Twitter activism results in policy change
The Menlo Park, CA Police Department quietly changed their traffic incident reporting policy to refer to them as “collisions” or “incidents.” Historically, the police department has referred to such incidents as “accidents” in their external reports.
Like many agencies around the United States, Menlo Park uses Nixle to notify residents of traffic disruptions and emergencies. The police department routinely sends “Nixle Alerts” warning commuters of traffic delays on area roads. Before Wednesday, the department referred to all such incidents as “accidents.”
Mike Sonn, who works in the San Mateo County Assessor’s Office as a mapping analyst, saw this alert of a traffic accident and asked if the Menlo Park PD could stop using “accident” language in their traffic reports.
He soon got in touch with the city of Menlo Park’s transportation manager Jesse Quiron. Quiron understands that language can shape how we think about traffic safety and agreed to talk with Menlo Park police chief Bob Jonsen.
Jonsen apparently was already amenable to the change. He quickly adopting a new policy for his department: traffic incidents would be more accurately described as collisions rather than accidents. Almost immediately, new Nixle alerts and press releases issued by the department used the new language.
The amazing thing about this process — almost all of this happened in the space of about five messages on Twitter.
Although policy implementation is uneven, the California Highway Patrol normally refers to traffic incidents as “incidents” or “collisions” in their initial responses and media reports. Some large police departments such as San Francisco and New York City have also abandoned “accident” in favor of more accurate descriptions in their initial traffic reports.
Livable streets advocates believe the common and automatic use of the word “accident” shifts responsibility away from those who caused a traffic collision. They seek to encourage police agencies to move away from the term “accident” in hopes of highlighting the dangers created by careless driving.

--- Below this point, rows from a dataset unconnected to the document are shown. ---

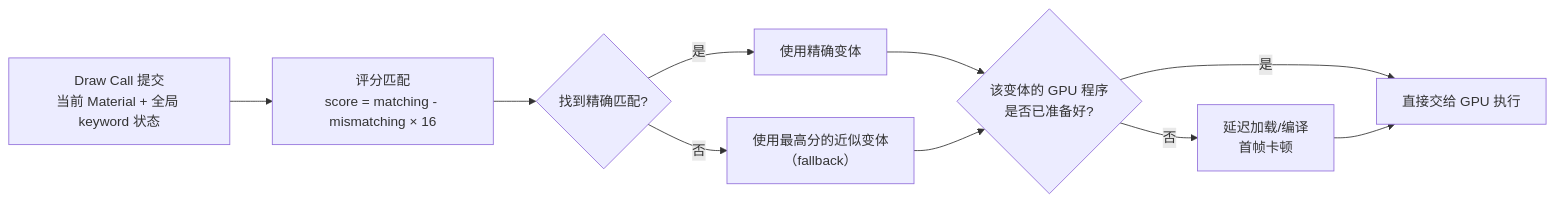
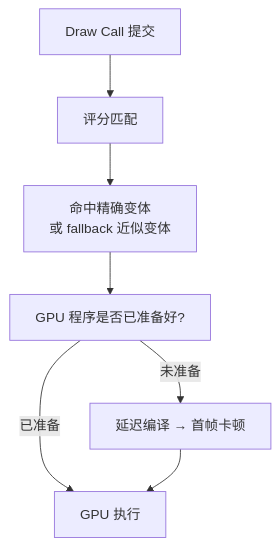
One commit to TwoEggDu/twoegg-tech-stack changed the fourth of 4 diagrams in content/engine-notes/unity-shader-variant-full-lifecycle-overview.md. Above: the diagram before and after it, drawn with Mermaid. The commit also changed other lines of this file, not shown here.

First line of the commit message:
Fix Mermaid diagrams clipped by container width

````diff
--- a/content/engine-notes/unity-shader-variant-full-lifecycle-overview.md
+++ b/content/engine-notes/unity-shader-variant-full-lifecycle-overview.md
@@ -183,11 +181,9 @@
 ```mermaid
-flowchart LR
-    A["Draw Call 提交\n当前 Material + 全局 keyword 状态"] --> B["评分匹配\nscore = matching - mismatching × 16"]
-    B --> C{找到精确匹配?}
-    C -->|是| D["使用精确变体"]
-    C -->|否| E["使用最高分的近似变体\n（fallback）"]
-    D & E --> F{该变体的 GPU 程序\n是否已准备好?}
-    F -->|是| G["直接交给 GPU 执行"]
-    F -->|否| H["延迟加载/编译\n首帧卡顿"]
-    H --> G
+flowchart TD
+    A["Draw Call 提交"] --> B["评分匹配"]
+    B --> C["命中精确变体\n或 fallback 近似变体"]
+    C --> D["GPU 程序是否已准备好?"]
+    D -->|已准备| E["GPU 执行"]
+    D -->|未准备| F["延迟编译 → 首帧卡顿"]
+    F --> E
 ```
````
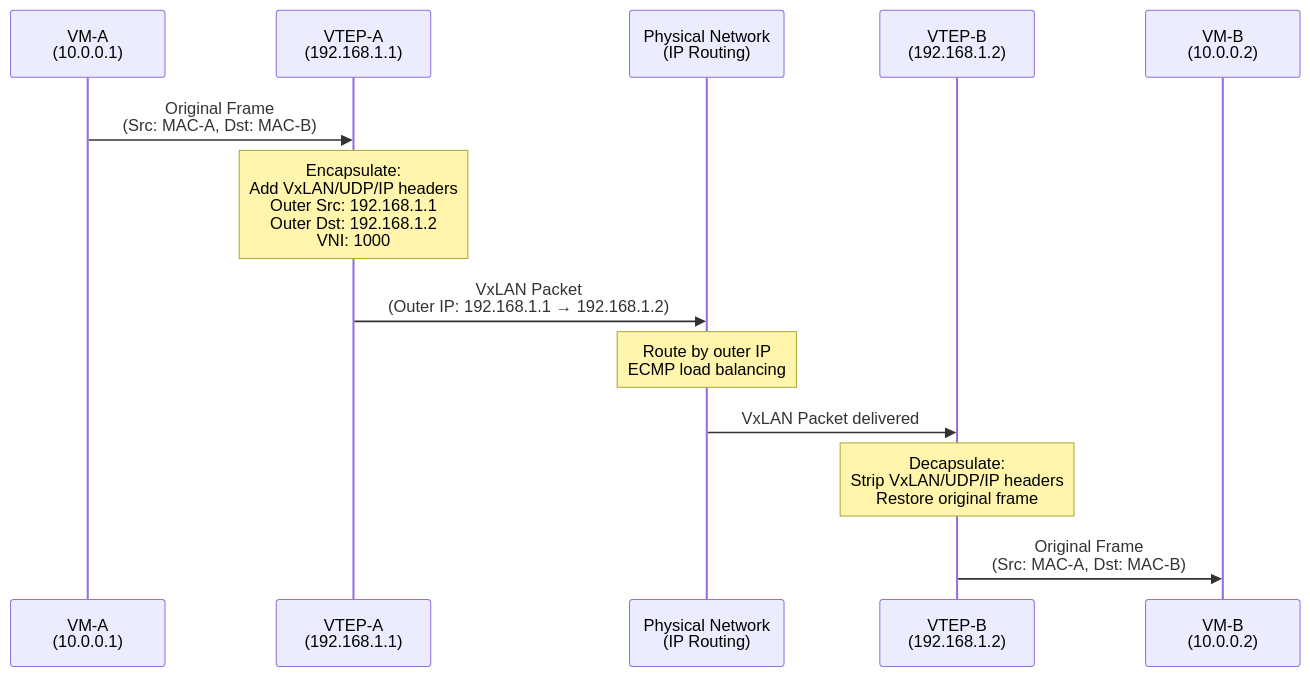
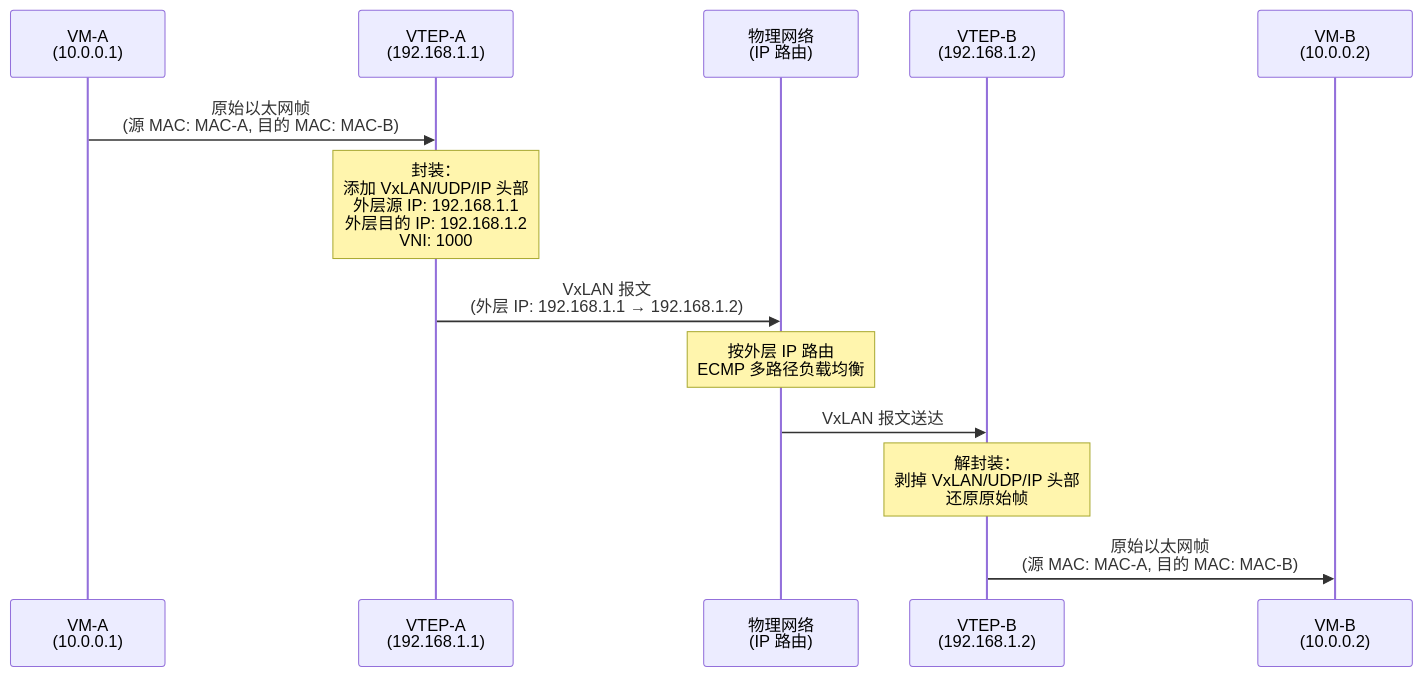
Before and after one commit to caozhiyi/network-book: the first of 3 diagrams in docs/05.给包裹再套一层VxLAN与Overlay网络.md, drawn with Mermaid. The commit also changed other lines of this file and 77 other files, not shown here.

````diff
--- a/docs/05.给包裹再套一层VxLAN与Overlay网络.md
+++ b/docs/05.给包裹再套一层VxLAN与Overlay网络.md
@@ -110,15 +112,15 @@
 ```mermaid
 sequenceDiagram
     participant A as VM-A<br/>(10.0.0.1)
     participant VA as VTEP-A<br/>(192.168.1.1)
-    participant Net as Physical Network<br/>(IP Routing)
+    participant Net as 物理网络<br/>(IP 路由)
     participant VB as VTEP-B<br/>(192.168.1.2)
     participant B as VM-B<br/>(10.0.0.2)
-    A->>VA: Original Frame<br/>(Src: MAC-A, Dst: MAC-B)
-    Note over VA: Encapsulate:<br/>Add VxLAN/UDP/IP headers<br/>Outer Src: 192.168.1.1<br/>Outer Dst: 192.168.1.2<br/>VNI: 1000
-    VA->>Net: VxLAN Packet<br/>(Outer IP: 192.168.1.1 → 192.168.1.2)
-    Note over Net: Route by outer IP<br/>ECMP load balancing
-    Net->>VB: VxLAN Packet delivered
-    Note over VB: Decapsulate:<br/>Strip VxLAN/UDP/IP headers<br/>Restore original frame
-    VB->>B: Original Frame<br/>(Src: MAC-A, Dst: MAC-B)
+    A->>VA: 原始以太网帧<br/>(源 MAC: MAC-A, 目的 MAC: MAC-B)
+    Note over VA: 封装：<br/>添加 VxLAN/UDP/IP 头部<br/>外层源 IP: 192.168.1.1<br/>外层目的 IP: 192.168.1.2<br/>VNI: 1000
+    VA->>Net: VxLAN 报文<br/>(外层 IP: 192.168.1.1 → 192.168.1.2)
+    Note over Net: 按外层 IP 路由<br/>ECMP 多路径负载均衡
+    Net->>VB: VxLAN 报文送达
+    Note over VB: 解封装：<br/>剥掉 VxLAN/UDP/IP 头部<br/>还原原始帧
+    VB->>B: 原始以太网帧<br/>(源 MAC: MAC-A, 目的 MAC: MAC-B)
 ```
````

EXCELLENT, good on them!
Its never too late to fix a bad mistake when it comes to labeling…as we seem to be continually doing in other significant areas of our country and peoples.